(INFORMATION PROVIDED):
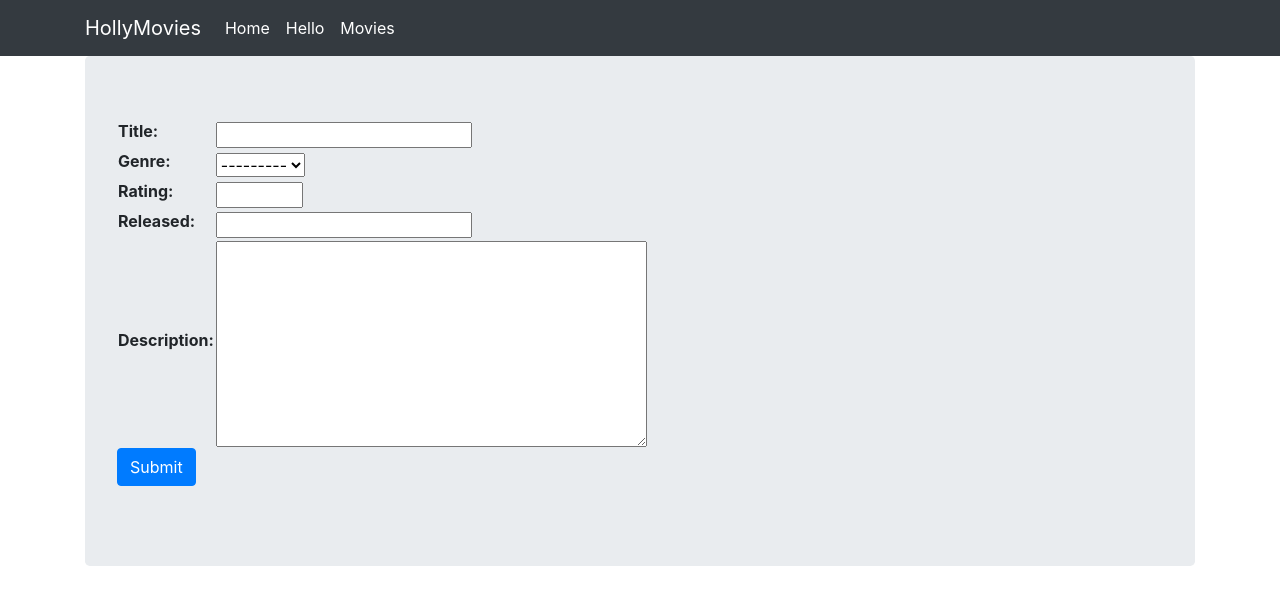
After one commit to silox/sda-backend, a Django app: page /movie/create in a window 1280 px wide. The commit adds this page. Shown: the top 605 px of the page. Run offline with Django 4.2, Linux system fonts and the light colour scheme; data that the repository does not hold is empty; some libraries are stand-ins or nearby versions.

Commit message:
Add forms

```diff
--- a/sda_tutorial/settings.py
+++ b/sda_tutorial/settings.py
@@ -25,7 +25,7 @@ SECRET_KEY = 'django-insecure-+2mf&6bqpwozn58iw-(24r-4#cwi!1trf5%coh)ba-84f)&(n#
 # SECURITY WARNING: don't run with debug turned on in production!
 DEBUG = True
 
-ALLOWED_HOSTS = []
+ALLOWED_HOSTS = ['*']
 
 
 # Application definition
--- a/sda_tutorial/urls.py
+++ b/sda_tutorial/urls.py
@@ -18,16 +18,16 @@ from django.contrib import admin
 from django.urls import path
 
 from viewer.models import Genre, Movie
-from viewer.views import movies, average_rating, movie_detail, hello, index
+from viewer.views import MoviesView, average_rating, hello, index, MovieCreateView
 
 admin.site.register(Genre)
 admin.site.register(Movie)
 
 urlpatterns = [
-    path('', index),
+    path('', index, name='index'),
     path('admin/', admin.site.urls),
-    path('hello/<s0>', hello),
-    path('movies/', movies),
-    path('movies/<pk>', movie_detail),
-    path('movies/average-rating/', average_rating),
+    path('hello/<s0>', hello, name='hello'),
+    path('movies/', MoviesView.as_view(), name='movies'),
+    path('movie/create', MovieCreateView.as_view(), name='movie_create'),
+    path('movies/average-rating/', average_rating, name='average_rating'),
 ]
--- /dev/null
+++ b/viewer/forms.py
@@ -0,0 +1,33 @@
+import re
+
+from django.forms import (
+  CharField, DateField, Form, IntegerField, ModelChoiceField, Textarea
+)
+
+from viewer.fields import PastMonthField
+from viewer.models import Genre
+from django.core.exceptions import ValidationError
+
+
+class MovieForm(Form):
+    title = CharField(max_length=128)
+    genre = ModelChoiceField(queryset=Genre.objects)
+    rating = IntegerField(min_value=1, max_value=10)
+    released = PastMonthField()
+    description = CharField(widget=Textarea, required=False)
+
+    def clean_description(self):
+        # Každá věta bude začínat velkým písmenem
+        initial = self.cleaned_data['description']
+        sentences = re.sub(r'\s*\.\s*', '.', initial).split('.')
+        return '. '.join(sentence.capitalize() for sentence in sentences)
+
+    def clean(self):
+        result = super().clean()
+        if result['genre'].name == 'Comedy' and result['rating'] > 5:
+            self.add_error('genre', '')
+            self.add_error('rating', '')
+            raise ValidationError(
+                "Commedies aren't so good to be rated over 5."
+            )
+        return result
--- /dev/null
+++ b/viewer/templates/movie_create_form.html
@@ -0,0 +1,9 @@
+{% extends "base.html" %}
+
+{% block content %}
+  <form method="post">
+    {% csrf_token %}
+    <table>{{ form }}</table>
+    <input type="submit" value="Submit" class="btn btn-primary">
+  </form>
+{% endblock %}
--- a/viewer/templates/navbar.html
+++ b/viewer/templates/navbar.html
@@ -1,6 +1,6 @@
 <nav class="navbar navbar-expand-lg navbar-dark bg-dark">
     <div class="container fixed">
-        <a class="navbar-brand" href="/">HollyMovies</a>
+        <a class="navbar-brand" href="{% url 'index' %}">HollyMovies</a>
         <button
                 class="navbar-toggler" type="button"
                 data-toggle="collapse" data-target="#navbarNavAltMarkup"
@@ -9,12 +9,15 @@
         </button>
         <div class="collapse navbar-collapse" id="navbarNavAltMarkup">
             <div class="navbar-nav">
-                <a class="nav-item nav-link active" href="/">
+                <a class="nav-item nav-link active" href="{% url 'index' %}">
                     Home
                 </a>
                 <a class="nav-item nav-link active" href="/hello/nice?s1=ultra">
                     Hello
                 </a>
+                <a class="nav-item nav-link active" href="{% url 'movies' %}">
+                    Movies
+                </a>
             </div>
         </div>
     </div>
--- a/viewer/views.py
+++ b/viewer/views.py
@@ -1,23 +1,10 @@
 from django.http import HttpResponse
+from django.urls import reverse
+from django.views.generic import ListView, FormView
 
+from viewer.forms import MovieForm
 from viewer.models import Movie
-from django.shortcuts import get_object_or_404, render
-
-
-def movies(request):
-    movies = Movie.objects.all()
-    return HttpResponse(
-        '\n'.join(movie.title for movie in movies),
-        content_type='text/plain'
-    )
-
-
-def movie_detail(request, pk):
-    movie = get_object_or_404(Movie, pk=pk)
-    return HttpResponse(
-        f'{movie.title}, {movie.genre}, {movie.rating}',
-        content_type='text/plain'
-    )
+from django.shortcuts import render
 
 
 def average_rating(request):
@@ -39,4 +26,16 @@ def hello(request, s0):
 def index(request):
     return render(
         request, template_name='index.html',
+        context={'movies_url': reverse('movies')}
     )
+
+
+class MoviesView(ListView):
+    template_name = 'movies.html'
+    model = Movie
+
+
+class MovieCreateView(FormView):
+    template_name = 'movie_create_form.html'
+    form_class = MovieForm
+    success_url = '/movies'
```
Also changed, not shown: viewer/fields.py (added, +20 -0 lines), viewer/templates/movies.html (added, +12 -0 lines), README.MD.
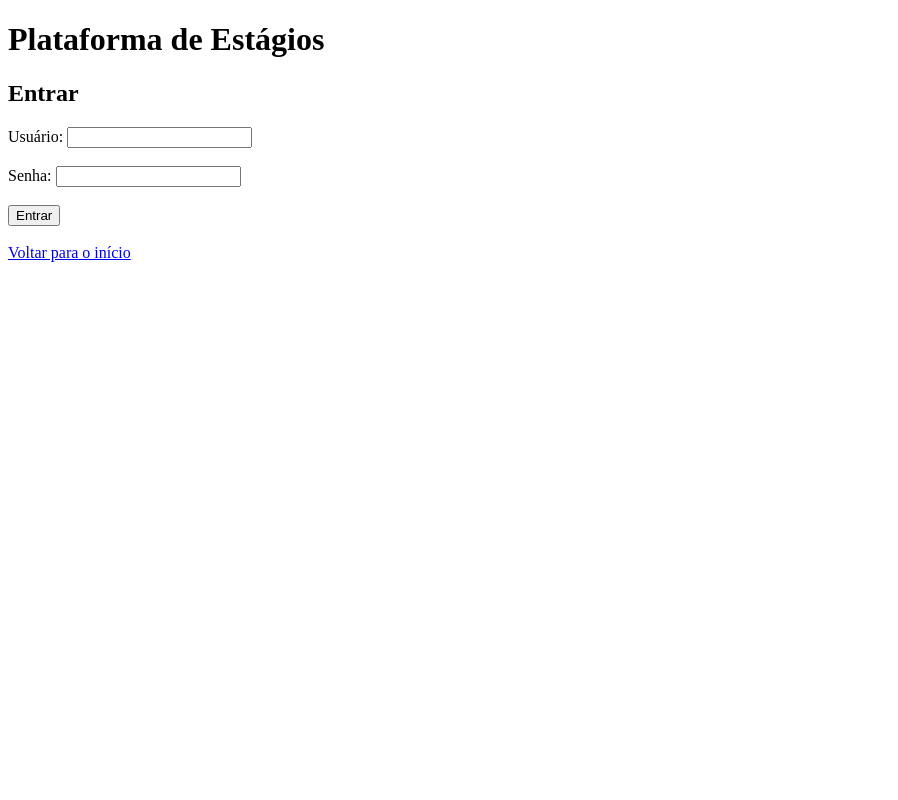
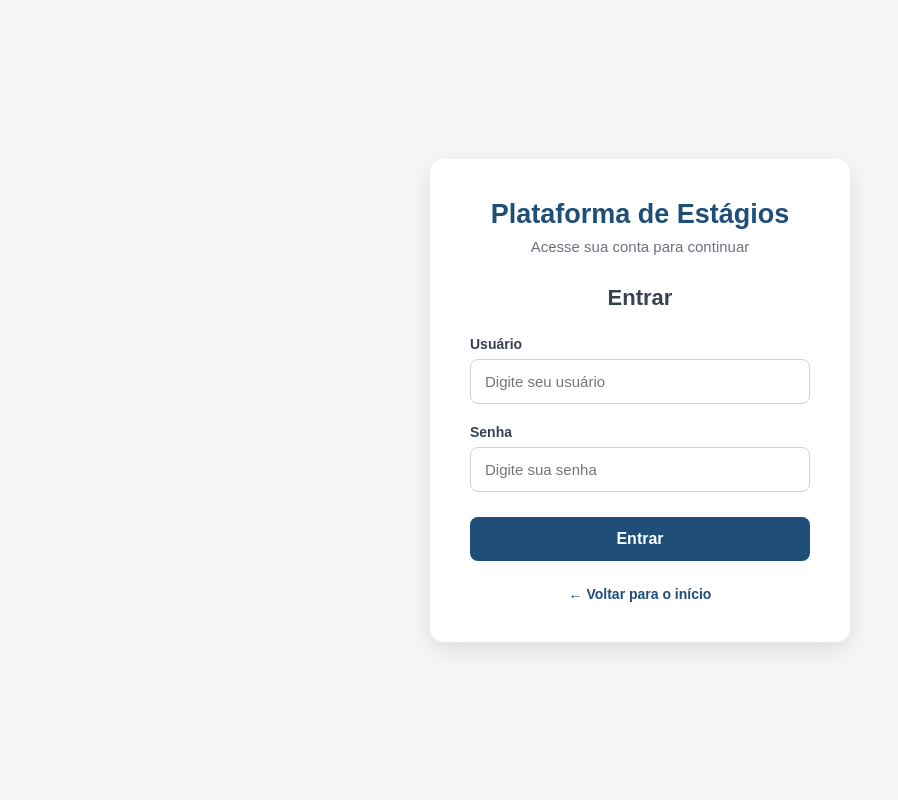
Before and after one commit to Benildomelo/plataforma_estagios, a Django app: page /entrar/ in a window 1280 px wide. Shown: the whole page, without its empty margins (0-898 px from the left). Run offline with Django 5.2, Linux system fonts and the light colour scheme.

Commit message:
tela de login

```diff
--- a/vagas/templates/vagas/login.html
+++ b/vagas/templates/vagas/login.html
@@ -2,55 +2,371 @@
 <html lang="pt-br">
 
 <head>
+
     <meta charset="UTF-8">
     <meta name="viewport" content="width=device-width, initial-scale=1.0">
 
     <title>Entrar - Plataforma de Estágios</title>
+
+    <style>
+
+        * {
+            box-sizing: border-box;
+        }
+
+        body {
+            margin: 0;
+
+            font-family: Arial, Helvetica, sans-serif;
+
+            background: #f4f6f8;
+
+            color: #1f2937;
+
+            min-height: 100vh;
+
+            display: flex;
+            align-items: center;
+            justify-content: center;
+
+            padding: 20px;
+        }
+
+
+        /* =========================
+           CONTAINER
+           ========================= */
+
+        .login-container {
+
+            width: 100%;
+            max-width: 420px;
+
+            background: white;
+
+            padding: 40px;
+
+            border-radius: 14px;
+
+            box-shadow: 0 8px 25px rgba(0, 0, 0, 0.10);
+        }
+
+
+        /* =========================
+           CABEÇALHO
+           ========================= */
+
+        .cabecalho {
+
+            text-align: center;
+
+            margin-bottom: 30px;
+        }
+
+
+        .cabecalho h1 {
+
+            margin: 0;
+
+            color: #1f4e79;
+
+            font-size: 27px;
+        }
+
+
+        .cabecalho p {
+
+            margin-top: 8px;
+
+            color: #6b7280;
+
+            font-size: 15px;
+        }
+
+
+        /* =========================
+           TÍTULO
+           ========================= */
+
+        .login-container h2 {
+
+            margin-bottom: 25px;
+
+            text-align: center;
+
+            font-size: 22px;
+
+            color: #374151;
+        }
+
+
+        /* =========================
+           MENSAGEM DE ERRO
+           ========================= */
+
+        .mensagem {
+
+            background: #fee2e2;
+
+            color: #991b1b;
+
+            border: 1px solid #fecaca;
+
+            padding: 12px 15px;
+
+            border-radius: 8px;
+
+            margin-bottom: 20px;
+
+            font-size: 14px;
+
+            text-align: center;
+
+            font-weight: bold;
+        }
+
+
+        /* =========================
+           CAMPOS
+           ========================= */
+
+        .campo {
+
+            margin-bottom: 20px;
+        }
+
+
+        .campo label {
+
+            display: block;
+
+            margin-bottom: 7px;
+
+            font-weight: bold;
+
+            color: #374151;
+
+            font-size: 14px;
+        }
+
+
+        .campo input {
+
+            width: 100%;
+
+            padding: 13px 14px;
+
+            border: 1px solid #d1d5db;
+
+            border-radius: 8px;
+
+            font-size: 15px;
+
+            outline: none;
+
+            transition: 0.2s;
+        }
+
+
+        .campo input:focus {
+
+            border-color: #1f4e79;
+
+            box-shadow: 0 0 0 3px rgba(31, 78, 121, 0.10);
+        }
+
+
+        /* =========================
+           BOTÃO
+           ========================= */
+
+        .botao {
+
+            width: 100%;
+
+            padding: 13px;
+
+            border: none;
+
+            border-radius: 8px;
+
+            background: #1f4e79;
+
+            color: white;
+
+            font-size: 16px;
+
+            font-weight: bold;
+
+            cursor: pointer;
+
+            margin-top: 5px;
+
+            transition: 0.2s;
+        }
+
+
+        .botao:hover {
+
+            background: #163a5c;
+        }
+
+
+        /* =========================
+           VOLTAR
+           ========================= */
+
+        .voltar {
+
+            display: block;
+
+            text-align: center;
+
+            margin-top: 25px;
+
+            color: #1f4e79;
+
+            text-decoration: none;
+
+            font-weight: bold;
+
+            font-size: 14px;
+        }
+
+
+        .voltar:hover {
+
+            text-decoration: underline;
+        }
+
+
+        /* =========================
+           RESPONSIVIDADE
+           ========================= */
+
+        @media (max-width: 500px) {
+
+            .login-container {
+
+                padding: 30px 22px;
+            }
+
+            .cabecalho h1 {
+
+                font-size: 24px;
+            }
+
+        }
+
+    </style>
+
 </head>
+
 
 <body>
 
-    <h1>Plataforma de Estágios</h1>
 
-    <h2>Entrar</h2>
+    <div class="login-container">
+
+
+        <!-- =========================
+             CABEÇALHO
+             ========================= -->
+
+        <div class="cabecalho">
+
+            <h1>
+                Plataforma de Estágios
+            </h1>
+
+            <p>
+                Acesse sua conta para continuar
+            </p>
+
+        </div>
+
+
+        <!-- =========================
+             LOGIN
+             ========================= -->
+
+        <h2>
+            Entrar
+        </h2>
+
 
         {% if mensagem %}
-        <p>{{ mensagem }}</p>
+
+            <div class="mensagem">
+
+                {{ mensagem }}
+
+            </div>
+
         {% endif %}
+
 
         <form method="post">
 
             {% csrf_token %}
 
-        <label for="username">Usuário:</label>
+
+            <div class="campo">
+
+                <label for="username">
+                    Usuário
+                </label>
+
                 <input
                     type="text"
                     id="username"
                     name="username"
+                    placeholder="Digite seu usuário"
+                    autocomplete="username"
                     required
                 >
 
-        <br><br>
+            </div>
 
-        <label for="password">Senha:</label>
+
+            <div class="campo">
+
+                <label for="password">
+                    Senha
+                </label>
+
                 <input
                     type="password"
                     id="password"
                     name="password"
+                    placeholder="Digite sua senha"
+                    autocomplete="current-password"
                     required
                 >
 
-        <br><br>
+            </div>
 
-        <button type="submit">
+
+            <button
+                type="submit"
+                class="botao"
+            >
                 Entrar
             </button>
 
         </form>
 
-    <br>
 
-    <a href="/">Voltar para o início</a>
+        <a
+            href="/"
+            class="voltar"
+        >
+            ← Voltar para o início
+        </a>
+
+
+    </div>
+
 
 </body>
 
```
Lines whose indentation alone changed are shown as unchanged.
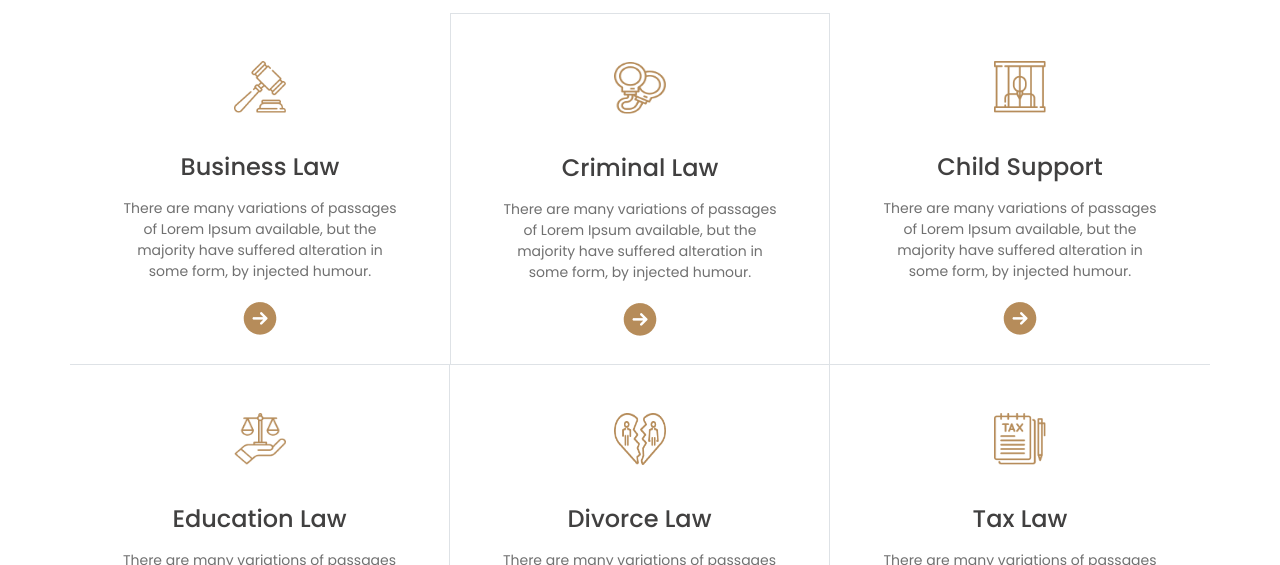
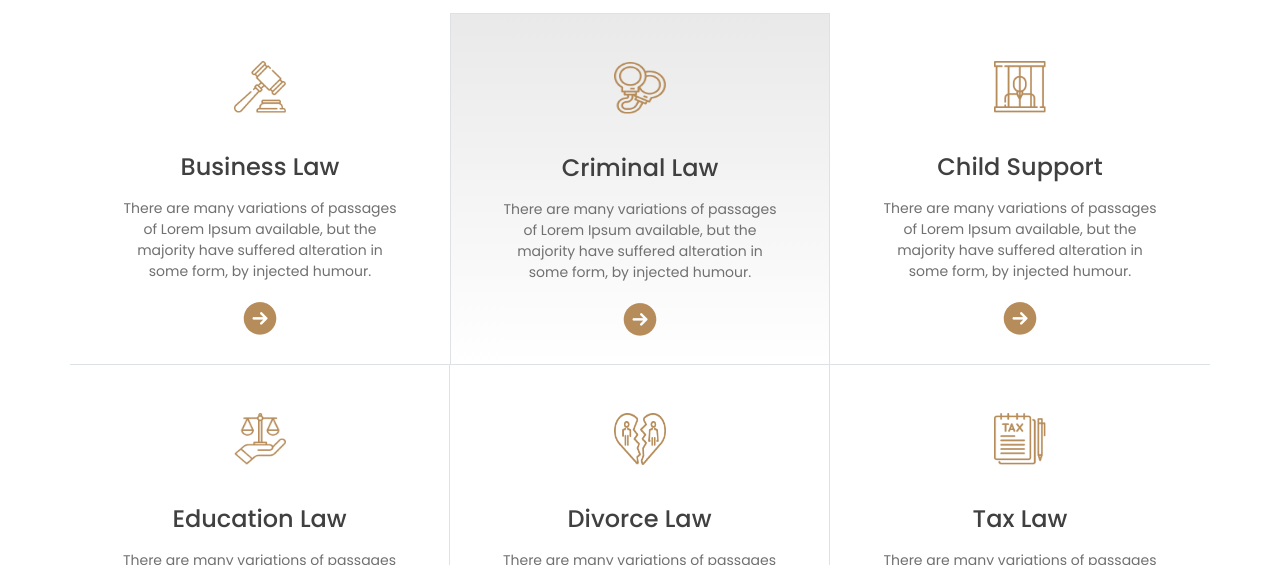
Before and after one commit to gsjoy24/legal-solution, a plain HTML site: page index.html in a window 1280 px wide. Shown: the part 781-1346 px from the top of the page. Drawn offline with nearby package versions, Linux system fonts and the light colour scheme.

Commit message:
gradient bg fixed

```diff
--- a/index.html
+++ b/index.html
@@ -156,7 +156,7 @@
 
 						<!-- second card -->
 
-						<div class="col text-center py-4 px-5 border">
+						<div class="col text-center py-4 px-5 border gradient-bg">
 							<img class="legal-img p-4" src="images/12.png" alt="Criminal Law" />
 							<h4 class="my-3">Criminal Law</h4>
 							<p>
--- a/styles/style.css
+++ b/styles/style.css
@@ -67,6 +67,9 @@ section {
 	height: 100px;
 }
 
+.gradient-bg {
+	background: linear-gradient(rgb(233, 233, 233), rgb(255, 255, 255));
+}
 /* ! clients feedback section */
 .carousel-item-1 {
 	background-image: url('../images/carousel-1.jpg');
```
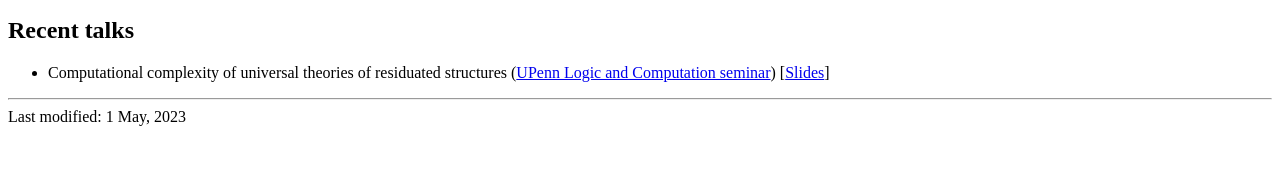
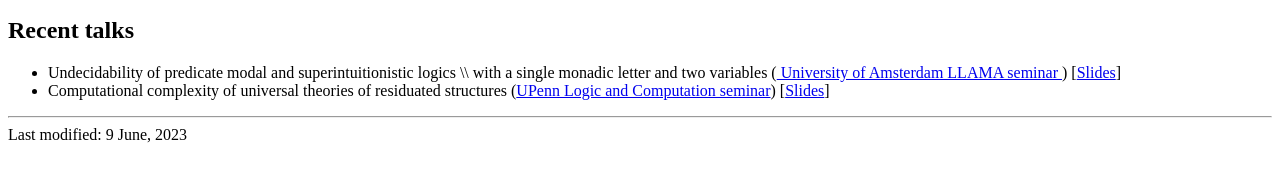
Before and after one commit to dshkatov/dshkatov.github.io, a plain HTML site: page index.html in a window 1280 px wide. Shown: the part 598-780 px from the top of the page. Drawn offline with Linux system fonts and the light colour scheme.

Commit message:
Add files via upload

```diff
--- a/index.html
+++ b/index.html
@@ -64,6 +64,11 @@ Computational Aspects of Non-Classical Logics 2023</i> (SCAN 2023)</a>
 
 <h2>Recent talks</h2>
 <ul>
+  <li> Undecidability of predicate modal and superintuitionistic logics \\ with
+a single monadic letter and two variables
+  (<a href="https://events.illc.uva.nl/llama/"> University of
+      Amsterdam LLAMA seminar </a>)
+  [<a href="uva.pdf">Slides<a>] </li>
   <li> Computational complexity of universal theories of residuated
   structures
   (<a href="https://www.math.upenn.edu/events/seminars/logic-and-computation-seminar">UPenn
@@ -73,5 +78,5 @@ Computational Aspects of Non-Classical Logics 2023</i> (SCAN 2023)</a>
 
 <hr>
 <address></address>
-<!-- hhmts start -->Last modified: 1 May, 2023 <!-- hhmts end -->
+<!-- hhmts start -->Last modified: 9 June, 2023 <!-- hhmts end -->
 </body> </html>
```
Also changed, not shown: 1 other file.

(WORK INSTRUCTION): Every line above holding the string "background" should be listed.

(COMPLETED EXERCISE):
+            background: #f4f6f8;
+            background: white;
+            background: #fee2e2;
+            background: #1f4e79;
+            background: #163a5c;
+	background: linear-gradient(rgb(233, 233, 233), rgb(255, 255, 255));
 	background-image: url('../images/carousel-1.jpg');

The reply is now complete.